(Task requirements): Each entry below should be output exactly, apart from its images.

User interface change data:

________

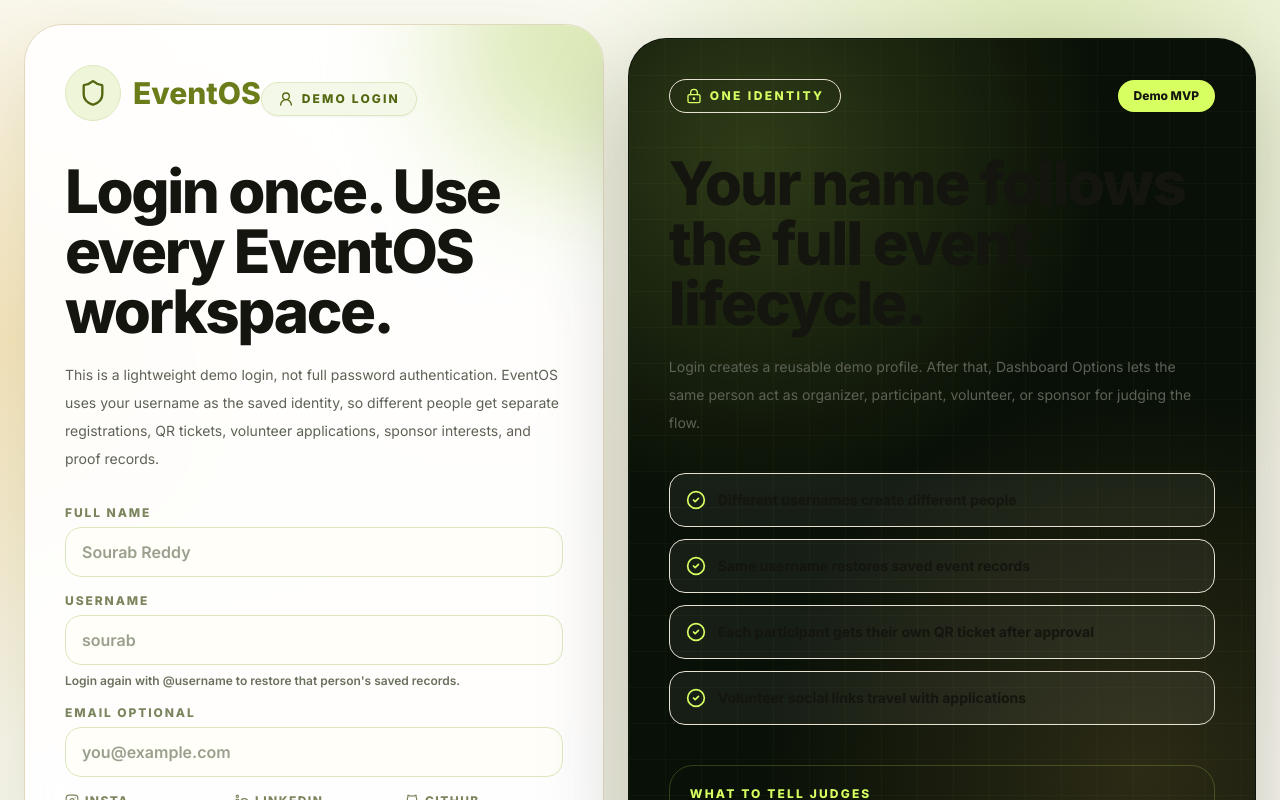
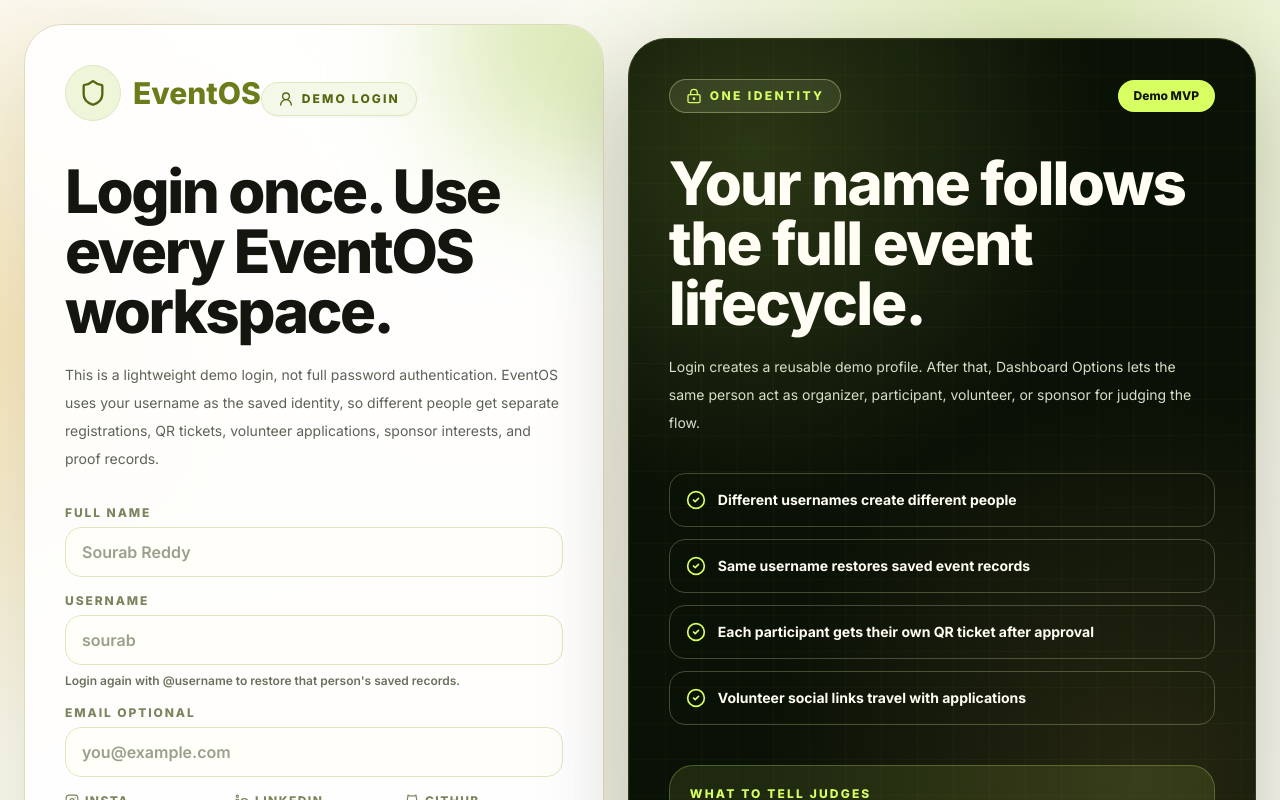
Before and after one commit to SOURABREDDY394/eventos, a React (Vite) app: page /login in a window 1280 px wide. Shown: the top 800 px of the page. Built offline with nearby package versions, Linux system fonts and the light colour scheme; no server answers.

Commit message:
Improve login readability and profile restore

```diff
--- a/src/pages/Login.tsx
+++ b/src/pages/Login.tsx
@@ -1,8 +1,9 @@
-import { useMemo, useState } from 'react';
+import { useEffect, useMemo, useState } from 'react';
 import type { FormEvent } from 'react';
 import { Link, useNavigate } from 'react-router';
 import { ArrowRight, CheckCircle2, Github, Instagram, Linkedin, LockKeyhole, Shield, UserRound } from 'lucide-react';
 import { getDashboardRoute, useAuth } from '@/hooks/useAuth';
+import type { Profile } from '@/types';
 
 const productPoints = [
   'Different usernames create different people',
@@ -13,6 +14,28 @@ const productPoints = [
 
 function cleanUsername(value: string) {
   return value.toLowerCase().replace(/[^a-z0-9_]/g, '').slice(0, 28);
+}
+
+const PROFILES_KEY = 'eventos_profiles';
+
+function readSavedProfiles(): Profile[] {
+  try {
+    return JSON.parse(localStorage.getItem(PROFILES_KEY) || '[]') as Profile[];
+  } catch {
+    return [];
+  }
+}
+
+function getSavedProfile(username: string) {
+  return readSavedProfiles().find(profile => profile.username === username || profile.passport_slug === username);
+}
+
+function saveDraftProfile(profile: Profile) {
+  const profiles = readSavedProfiles();
+  const index = profiles.findIndex(item => item.id === profile.id || item.username === profile.username);
+  if (index === -1) profiles.push(profile);
+  else profiles[index] = { ...profiles[index], ...profile };
+  localStorage.setItem(PROFILES_KEY, JSON.stringify(profiles));
 }
 
 export default function Login() {
@@ -27,6 +50,36 @@ export default function Login() {
   const [error, setError] = useState('');
 
   const previewUsername = useMemo(() => cleanUsername(username || name.replace(/\s+/g, '')), [name, username]);
+
+  useEffect(() => {
+    if (!previewUsername) return;
+    const saved = getSavedProfile(previewUsername);
+    if (!saved) return;
+
+    setName(saved.full_name || '');
+    setEmail(saved.email || '');
+    setInstagramUrl(saved.instagram_url || '');
+    setLinkedinUrl(saved.linkedin_url || '');
+    setGithubUrl(saved.github_url || '');
+  }, [previewUsername]);
+
+  useEffect(() => {
+    if (!previewUsername || !name.trim()) return;
+    saveDraftProfile({
+      id: `demo-${previewUsername}`,
+      full_name: name.trim(),
+      username: previewUsername,
+      email: email.trim(),
+      role: currentRole || user?.role || 'organizer',
+      avatar_url: '',
+      bio: '',
+      instagram_url: instagramUrl.trim(),
+      linkedin_url: linkedinUrl.trim(),
+      github_url: githubUrl.trim(),
+      passport_slug: previewUsername,
+      created_at: '',
+    });
+  }, [currentRole, email, githubUrl, instagramUrl, linkedinUrl, name, previewUsername, user?.role]);
 
   const handleSubmit = (event: FormEvent<HTMLFormElement>) => {
     event.preventDefault();
@@ -174,37 +227,37 @@ export default function Login() {
           </div>
         </section>
 
-        <section className="relative overflow-hidden rounded-[2.4rem] border border-[#202711]/20 bg-[#091007] p-6 text-white shadow-[0_32px_90px_rgba(18,25,10,0.22)] sm:p-10">
-          <div className="absolute inset-0 bg-[radial-gradient(circle_at_20%_12%,rgba(215,255,98,0.18),transparent_22rem),radial-gradient(circle_at_82%_80%,rgba(244,196,103,0.15),transparent_24rem)]" />
-          <div className="absolute inset-0 opacity-[0.12] [background-image:linear-gradient(rgba(215,255,98,0.25)_1px,transparent_1px),linear-gradient(90deg,rgba(215,255,98,0.25)_1px,transparent_1px)] [background-size:36px_36px]" />
+        <section className="relative overflow-hidden rounded-[2.4rem] border border-[#2f3b17] bg-[#0a1106] p-6 text-[#fffdf4] shadow-[0_32px_90px_rgba(18,25,10,0.22)] sm:p-10">
+          <div className="absolute inset-0 bg-[radial-gradient(circle_at_20%_12%,rgba(215,255,98,0.16),transparent_22rem),radial-gradient(circle_at_82%_80%,rgba(244,196,103,0.12),transparent_24rem)]" />
+          <div className="absolute inset-0 opacity-[0.08] [background-image:linear-gradient(rgba(215,255,98,0.35)_1px,transparent_1px),linear-gradient(90deg,rgba(215,255,98,0.35)_1px,transparent_1px)] [background-size:36px_36px]" />
           <div className="relative">
             <div className="mb-10 flex items-center justify-between">
-              <div className="inline-flex items-center gap-2 rounded-full border border-white/10 bg-white/7 px-4 py-2">
+              <div className="inline-flex items-center gap-2 rounded-full border border-[#e7f7b6]/35 bg-[#e7f7b6]/10 px-4 py-2">
                 <LockKeyhole className="h-4 w-4 text-[#D7FF62]" />
                 <span className="text-xs font-black uppercase tracking-[0.2em] text-[#D7FF62]">One identity</span>
               </div>
               <span className="rounded-full bg-[#D7FF62] px-4 py-2 text-xs font-black text-[#14150F]">Demo MVP</span>
             </div>
 
-            <h2 className="max-w-2xl text-5xl font-black leading-[0.96] tracking-[-0.03em] sm:text-6xl">
+            <h2 className="max-w-2xl text-5xl font-black leading-[0.96] tracking-[-0.03em] text-[#fffdf4] sm:text-6xl">
               Your name follows the full event lifecycle.
             </h2>
-            <p className="mt-5 max-w-xl text-sm leading-7 text-white/62">
+            <p className="mt-5 max-w-xl text-sm leading-7 text-[#d9dfc8]">
               Login creates a reusable demo profile. After that, Dashboard Options lets the same person act as organizer, participant, volunteer, or sponsor for judging the flow.
             </p>
 
             <div className="mt-9 grid gap-3">
               {productPoints.map(point => (
-                <div key={point} className="flex items-center gap-3 rounded-2xl border border-white/10 bg-white/[0.06] px-4 py-4">
+                <div key={point} className="flex items-center gap-3 rounded-2xl border border-[#e7f7b6]/25 bg-[#f9ffe3]/8 px-4 py-4">
                   <CheckCircle2 className="h-5 w-5 shrink-0 text-[#D7FF62]" />
-                  <span className="text-sm font-bold text-white">{point}</span>
+                  <span className="text-sm font-bold text-[#fffdf4]">{point}</span>
                 </div>
               ))}
             </div>
 
-            <div className="mt-10 rounded-[1.5rem] border border-[#D7FF62]/20 bg-[#D7FF62]/8 p-5">
+            <div className="mt-10 rounded-[1.5rem] border border-[#D7FF62]/25 bg-[#D7FF62]/10 p-5">
               <p className="text-xs font-black uppercase tracking-[0.18em] text-[#D7FF62]">What to tell judges</p>
-              <p className="mt-3 text-sm leading-7 text-white/70">
+              <p className="mt-3 text-sm leading-7 text-[#e5ecd3]">
                 This is not production auth yet. It is a demo identity layer: username separates people, preserves their saved browser records, and makes QR/proof data belong to the right participant.
               </p>
             </div>
```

________

(Output of the task):
Before and after one commit to SOURABREDDY394/eventos, a React (Vite) app: page /login in a window 1280 px wide. Shown: the top 800 px of the page. Built offline with nearby package versions, Linux system fonts and the light colour scheme; no server answers.

Commit message:
Improve login readability and profile restore

```diff
--- a/src/pages/Login.tsx
+++ b/src/pages/Login.tsx
@@ -1,8 +1,9 @@
-import { useMemo, useState } from 'react';
+import { useEffect, useMemo, useState } from 'react';
 import type { FormEvent } from 'react';
 import { Link, useNavigate } from 'react-router';
 import { ArrowRight, CheckCircle2, Github, Instagram, Linkedin, LockKeyhole, Shield, UserRound } from 'lucide-react';
 import { getDashboardRoute, useAuth } from '@/hooks/useAuth';
+import type { Profile } from '@/types';
 
 const productPoints = [
   'Different usernames create different people',
@@ -13,6 +14,28 @@ const productPoints = [
 
 function cleanUsername(value: string) {
   return value.toLowerCase().replace(/[^a-z0-9_]/g, '').slice(0, 28);
+}
+
+const PROFILES_KEY = 'eventos_profiles';
+
+function readSavedProfiles(): Profile[] {
+  try {
+    return JSON.parse(localStorage.getItem(PROFILES_KEY) || '[]') as Profile[];
+  } catch {
+    return [];
+  }
+}
+
+function getSavedProfile(username: string) {
+  return readSavedProfiles().find(profile => profile.username === username || profile.passport_slug === username);
+}
+
+function saveDraftProfile(profile: Profile) {
+  const profiles = readSavedProfiles();
+  const index = profiles.findIndex(item => item.id === profile.id || item.username === profile.username);
+  if (index === -1) profiles.push(profile);
+  else profiles[index] = { ...profiles[index], ...profile };
+  localStorage.setItem(PROFILES_KEY, JSON.stringify(profiles));
 }
 
 export default function Login() {
@@ -27,6 +50,36 @@ export default function Login() {
   const [error, setError] = useState('');
 
   const previewUsername = useMemo(() => cleanUsername(username || name.replace(/\s+/g, '')), [name, username]);
+
+  useEffect(() => {
+    if (!previewUsername) return;
+    const saved = getSavedProfile(previewUsername);
+    if (!saved) return;
+
+    setName(saved.full_name || '');
+    setEmail(saved.email || '');
+    setInstagramUrl(saved.instagram_url || '');
+    setLinkedinUrl(saved.linkedin_url || '');
+    setGithubUrl(saved.github_url || '');
+  }, [previewUsername]);
+
+  useEffect(() => {
+    if (!previewUsername || !name.trim()) return;
+    saveDraftProfile({
+      id: `demo-${previewUsername}`,
+      full_name: name.trim(),
+      username: previewUsername,
+      email: email.trim(),
+      role: currentRole || user?.role || 'organizer',
+      avatar_url: '',
+      bio: '',
+      instagram_url: instagramUrl.trim(),
+      linkedin_url: linkedinUrl.trim(),
+      github_url: githubUrl.trim(),
+      passport_slug: previewUsername,
+      created_at: '',
+    });
+  }, [currentRole, email, githubUrl, instagramUrl, linkedinUrl, name, previewUsername, user?.role]);
 
   const handleSubmit = (event: FormEvent<HTMLFormElement>) => {
     event.preventDefault();
@@ -174,37 +227,37 @@ export default function Login() {
           </div>
         </section>
 
-        <section className="relative overflow-hidden rounded-[2.4rem] border border-[#202711]/20 bg-[#091007] p-6 text-white shadow-[0_32px_90px_rgba(18,25,10,0.22)] sm:p-10">
-          <div className="absolute inset-0 bg-[radial-gradient(circle_at_20%_12%,rgba(215,255,98,0.18),transparent_22rem),radial-gradient(circle_at_82%_80%,rgba(244,196,103,0.15),transparent_24rem)]" />
-          <div className="absolute inset-0 opacity-[0.12] [background-image:linear-gradient(rgba(215,255,98,0.25)_1px,transparent_1px),linear-gradient(90deg,rgba(215,255,98,0.25)_1px,transparent_1px)] [background-size:36px_36px]" />
+        <section className="relative overflow-hidden rounded-[2.4rem] border border-[#2f3b17] bg-[#0a1106] p-6 text-[#fffdf4] shadow-[0_32px_90px_rgba(18,25,10,0.22)] sm:p-10">
+          <div className="absolute inset-0 bg-[radial-gradient(circle_at_20%_12%,rgba(215,255,98,0.16),transparent_22rem),radial-gradient(circle_at_82%_80%,rgba(244,196,103,0.12),transparent_24rem)]" />
+          <div className="absolute inset-0 opacity-[0.08] [background-image:linear-gradient(rgba(215,255,98,0.35)_1px,transparent_1px),linear-gradient(90deg,rgba(215,255,98,0.35)_1px,transparent_1px)] [background-size:36px_36px]" />
           <div className="relative">
             <div className="mb-10 flex items-center justify-between">
-              <div className="inline-flex items-center gap-2 rounded-full border border-white/10 bg-white/7 px-4 py-2">
+              <div className="inline-flex items-center gap-2 rounded-full border border-[#e7f7b6]/35 bg-[#e7f7b6]/10 px-4 py-2">
                 <LockKeyhole className="h-4 w-4 text-[#D7FF62]" />
                 <span className="text-xs font-black uppercase tracking-[0.2em] text-[#D7FF62]">One identity</span>
               </div>
               <span className="rounded-full bg-[#D7FF62] px-4 py-2 text-xs font-black text-[#14150F]">Demo MVP</span>
             </div>
 
-            <h2 className="max-w-2xl text-5xl font-black leading-[0.96] tracking-[-0.03em] sm:text-6xl">
+            <h2 className="max-w-2xl text-5xl font-black leading-[0.96] tracking-[-0.03em] text-[#fffdf4] sm:text-6xl">
               Your name follows the full event lifecycle.
             </h2>
-            <p className="mt-5 max-w-xl text-sm leading-7 text-white/62">
+            <p className="mt-5 max-w-xl text-sm leading-7 text-[#d9dfc8]">
               Login creates a reusable demo profile. After that, Dashboard Options lets the same person act as organizer, participant, volunteer, or sponsor for judging the flow.
             </p>
 
             <div className="mt-9 grid gap-3">
               {productPoints.map(point => (
-                <div key={point} className="flex items-center gap-3 rounded-2xl border border-white/10 bg-white/[0.06] px-4 py-4">
+                <div key={point} className="flex items-center gap-3 rounded-2xl border border-[#e7f7b6]/25 bg-[#f9ffe3]/8 px-4 py-4">
                   <CheckCircle2 className="h-5 w-5 shrink-0 text-[#D7FF62]" />
-                  <span className="text-sm font-bold text-white">{point}</span>
+                  <span className="text-sm font-bold text-[#fffdf4]">{point}</span>
                 </div>
               ))}
             </div>
 
-            <div className="mt-10 rounded-[1.5rem] border border-[#D7FF62]/20 bg-[#D7FF62]/8 p-5">
+            <div className="mt-10 rounded-[1.5rem] border border-[#D7FF62]/25 bg-[#D7FF62]/10 p-5">
               <p className="text-xs font-black uppercase tracking-[0.18em] text-[#D7FF62]">What to tell judges</p>
-              <p className="mt-3 text-sm leading-7 text-white/70">
+              <p className="mt-3 text-sm leading-7 text-[#e5ecd3]">
                 This is not production auth yet. It is a demo identity layer: username separates people, preserves their saved browser records, and makes QR/proof data belong to the right participant.
               </p>
             </div>
```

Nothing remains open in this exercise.